Problem to solve. Search the entries for the word "docs" and pull out each line that has it.

────────

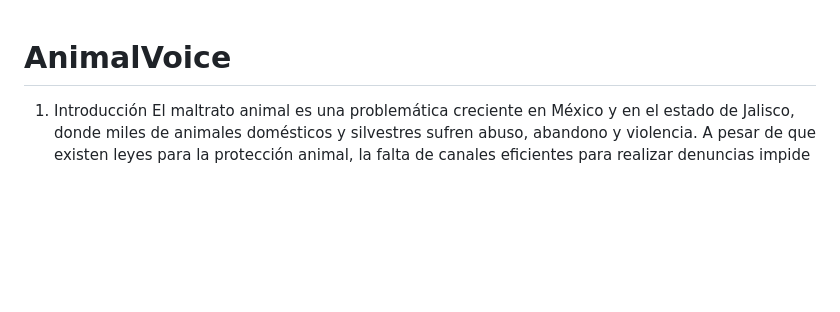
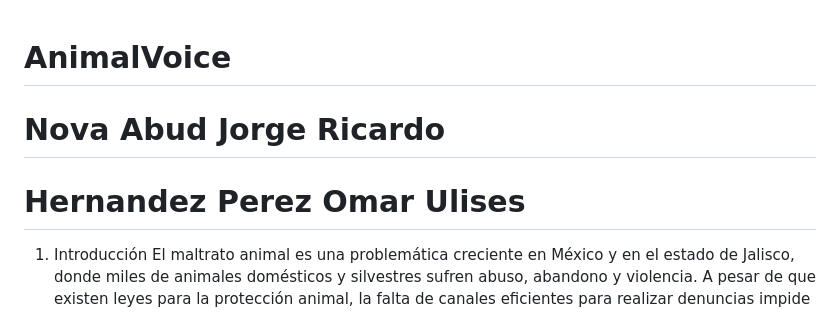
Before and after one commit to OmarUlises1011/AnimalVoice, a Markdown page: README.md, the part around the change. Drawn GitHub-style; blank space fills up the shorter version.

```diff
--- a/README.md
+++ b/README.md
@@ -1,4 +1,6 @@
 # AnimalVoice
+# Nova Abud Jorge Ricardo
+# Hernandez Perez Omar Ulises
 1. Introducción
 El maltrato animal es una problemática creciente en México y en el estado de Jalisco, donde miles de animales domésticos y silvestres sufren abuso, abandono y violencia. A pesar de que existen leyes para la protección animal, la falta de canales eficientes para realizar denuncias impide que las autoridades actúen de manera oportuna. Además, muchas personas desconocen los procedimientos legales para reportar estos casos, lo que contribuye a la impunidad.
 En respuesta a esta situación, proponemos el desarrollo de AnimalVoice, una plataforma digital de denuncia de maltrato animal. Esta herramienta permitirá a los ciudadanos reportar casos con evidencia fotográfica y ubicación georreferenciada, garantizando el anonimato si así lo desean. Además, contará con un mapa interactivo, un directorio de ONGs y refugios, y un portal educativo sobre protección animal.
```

────────

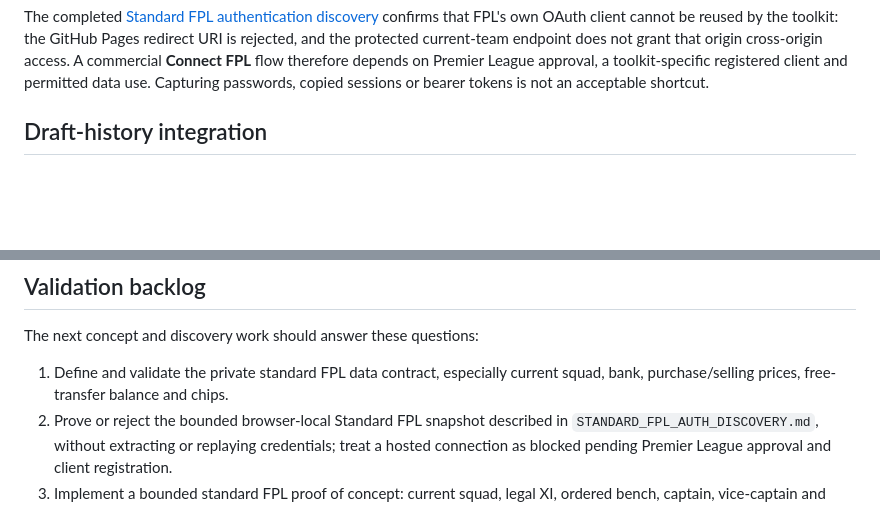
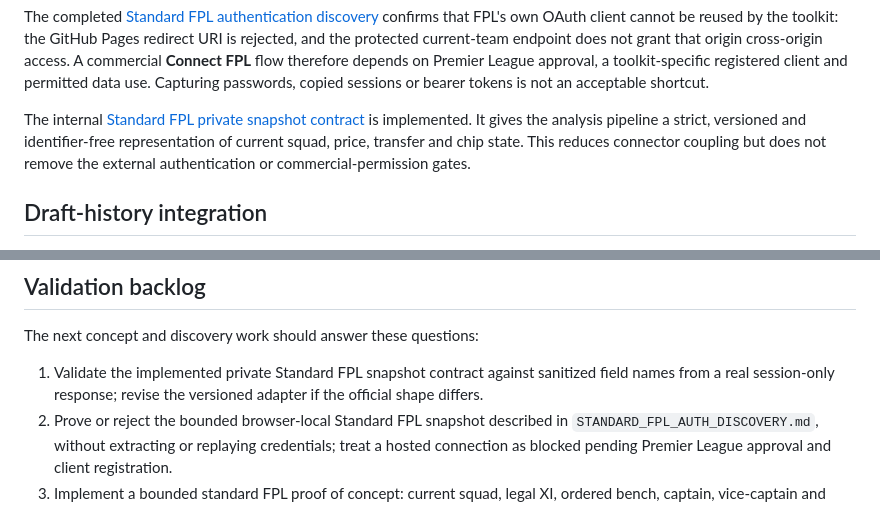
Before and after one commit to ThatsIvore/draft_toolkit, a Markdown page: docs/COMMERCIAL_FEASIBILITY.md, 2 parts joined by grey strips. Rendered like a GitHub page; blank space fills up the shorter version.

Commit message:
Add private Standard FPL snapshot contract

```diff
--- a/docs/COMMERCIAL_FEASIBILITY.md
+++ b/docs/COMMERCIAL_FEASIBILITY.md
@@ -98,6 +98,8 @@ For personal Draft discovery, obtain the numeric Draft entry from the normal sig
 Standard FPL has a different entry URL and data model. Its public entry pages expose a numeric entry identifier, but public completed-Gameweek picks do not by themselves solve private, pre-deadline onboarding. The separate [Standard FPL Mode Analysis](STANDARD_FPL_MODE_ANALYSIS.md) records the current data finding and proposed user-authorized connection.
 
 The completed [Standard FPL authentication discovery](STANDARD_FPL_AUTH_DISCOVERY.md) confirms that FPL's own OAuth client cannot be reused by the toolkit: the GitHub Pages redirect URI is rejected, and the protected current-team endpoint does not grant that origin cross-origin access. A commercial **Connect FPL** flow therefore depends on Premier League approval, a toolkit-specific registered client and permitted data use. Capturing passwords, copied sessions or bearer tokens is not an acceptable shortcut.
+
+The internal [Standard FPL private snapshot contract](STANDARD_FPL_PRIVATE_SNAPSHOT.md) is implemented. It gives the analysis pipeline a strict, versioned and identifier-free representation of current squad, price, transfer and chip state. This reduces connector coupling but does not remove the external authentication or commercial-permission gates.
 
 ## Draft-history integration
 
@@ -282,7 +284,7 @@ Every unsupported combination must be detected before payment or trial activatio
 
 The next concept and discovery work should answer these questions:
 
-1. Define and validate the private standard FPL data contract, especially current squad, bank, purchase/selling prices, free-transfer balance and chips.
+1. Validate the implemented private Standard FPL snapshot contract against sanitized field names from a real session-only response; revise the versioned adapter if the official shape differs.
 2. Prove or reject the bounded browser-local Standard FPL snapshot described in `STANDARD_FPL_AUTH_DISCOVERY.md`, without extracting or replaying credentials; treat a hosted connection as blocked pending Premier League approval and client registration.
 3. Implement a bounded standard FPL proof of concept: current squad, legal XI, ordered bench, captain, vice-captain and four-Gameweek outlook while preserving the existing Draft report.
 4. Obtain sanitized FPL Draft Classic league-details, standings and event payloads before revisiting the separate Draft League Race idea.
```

────────

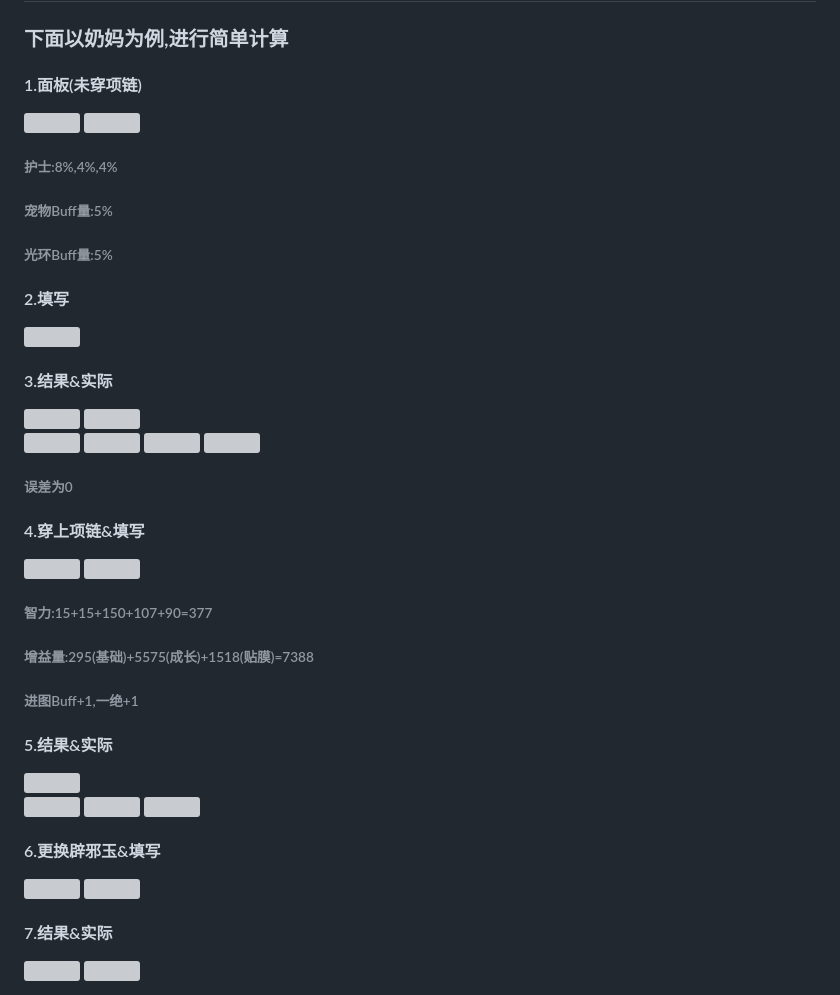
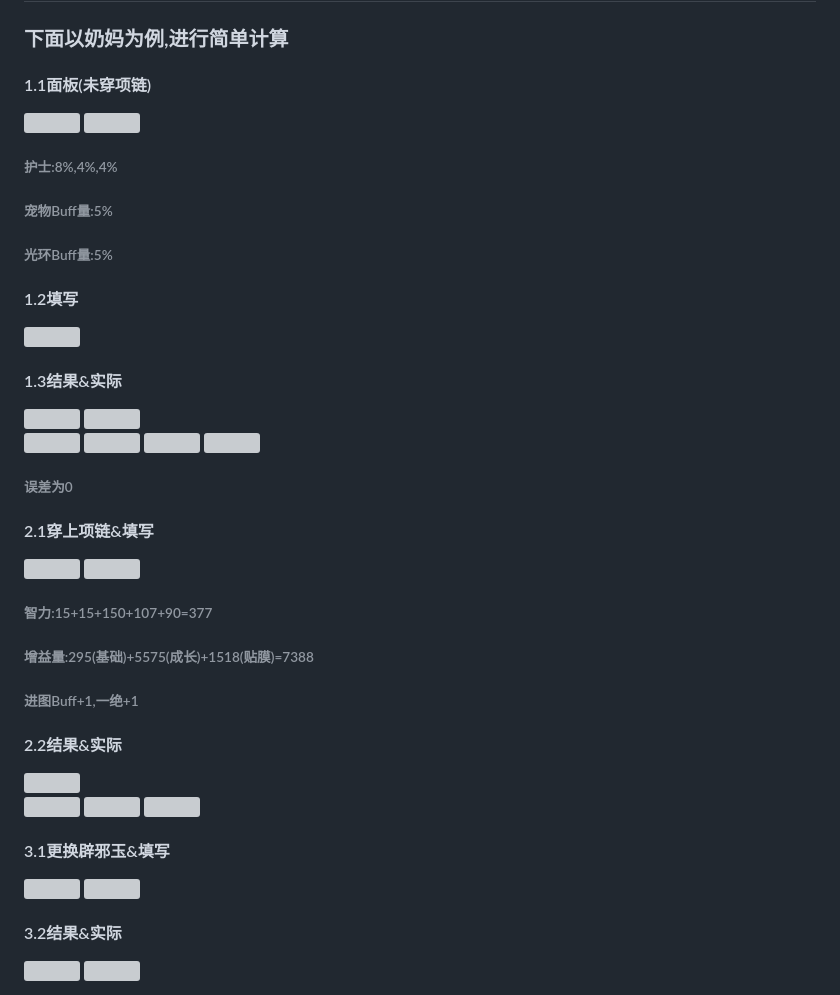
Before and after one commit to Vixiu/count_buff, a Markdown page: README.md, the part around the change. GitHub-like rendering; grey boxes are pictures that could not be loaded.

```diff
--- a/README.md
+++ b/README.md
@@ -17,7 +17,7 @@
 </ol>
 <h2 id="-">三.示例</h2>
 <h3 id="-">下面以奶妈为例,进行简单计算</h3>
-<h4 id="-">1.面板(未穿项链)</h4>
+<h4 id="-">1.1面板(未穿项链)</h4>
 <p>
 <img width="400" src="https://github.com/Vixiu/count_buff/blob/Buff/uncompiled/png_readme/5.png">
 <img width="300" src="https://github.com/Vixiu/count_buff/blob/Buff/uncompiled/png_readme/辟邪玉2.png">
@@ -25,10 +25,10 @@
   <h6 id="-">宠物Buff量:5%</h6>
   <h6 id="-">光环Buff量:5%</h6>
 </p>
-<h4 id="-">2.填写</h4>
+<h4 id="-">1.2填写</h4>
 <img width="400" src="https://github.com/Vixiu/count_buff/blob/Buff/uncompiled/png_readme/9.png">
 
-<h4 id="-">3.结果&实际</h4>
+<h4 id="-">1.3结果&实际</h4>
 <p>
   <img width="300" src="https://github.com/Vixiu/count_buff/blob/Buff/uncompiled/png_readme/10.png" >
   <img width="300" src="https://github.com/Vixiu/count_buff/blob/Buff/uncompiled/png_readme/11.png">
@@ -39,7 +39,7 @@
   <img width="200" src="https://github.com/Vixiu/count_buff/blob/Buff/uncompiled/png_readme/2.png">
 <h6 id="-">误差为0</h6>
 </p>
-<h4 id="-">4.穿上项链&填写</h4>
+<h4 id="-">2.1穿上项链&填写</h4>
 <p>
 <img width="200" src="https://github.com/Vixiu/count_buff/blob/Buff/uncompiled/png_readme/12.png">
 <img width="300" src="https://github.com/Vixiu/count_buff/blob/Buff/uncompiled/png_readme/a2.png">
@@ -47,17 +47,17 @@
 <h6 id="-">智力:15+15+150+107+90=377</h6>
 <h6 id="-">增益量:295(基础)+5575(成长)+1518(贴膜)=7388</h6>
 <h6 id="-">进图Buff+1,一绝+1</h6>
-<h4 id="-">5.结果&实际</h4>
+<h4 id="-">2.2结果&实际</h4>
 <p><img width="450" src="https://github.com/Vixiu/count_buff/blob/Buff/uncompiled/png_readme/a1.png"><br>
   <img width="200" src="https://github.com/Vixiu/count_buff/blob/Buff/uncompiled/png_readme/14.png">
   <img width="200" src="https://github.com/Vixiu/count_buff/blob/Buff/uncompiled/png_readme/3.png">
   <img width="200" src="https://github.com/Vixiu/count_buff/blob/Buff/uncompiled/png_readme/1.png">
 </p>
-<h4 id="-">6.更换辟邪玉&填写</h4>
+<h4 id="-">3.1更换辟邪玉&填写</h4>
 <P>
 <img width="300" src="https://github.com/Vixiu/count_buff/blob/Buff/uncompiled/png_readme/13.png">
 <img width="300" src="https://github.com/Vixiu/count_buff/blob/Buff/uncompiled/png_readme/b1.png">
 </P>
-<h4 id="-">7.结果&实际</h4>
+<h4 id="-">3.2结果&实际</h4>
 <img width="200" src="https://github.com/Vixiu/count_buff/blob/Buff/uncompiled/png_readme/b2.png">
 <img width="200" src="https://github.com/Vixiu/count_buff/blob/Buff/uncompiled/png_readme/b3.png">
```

────────

Task answer.
Before and after one commit to ThatsIvore/draft_toolkit, a Markdown page: docs/COMMERCIAL_FEASIBILITY.md, 2 parts joined by grey strips. Rendered like a GitHub page; blank space fills up the shorter version.
--- a/docs/COMMERCIAL_FEASIBILITY.md
+++ b/docs/COMMERCIAL_FEASIBILITY.md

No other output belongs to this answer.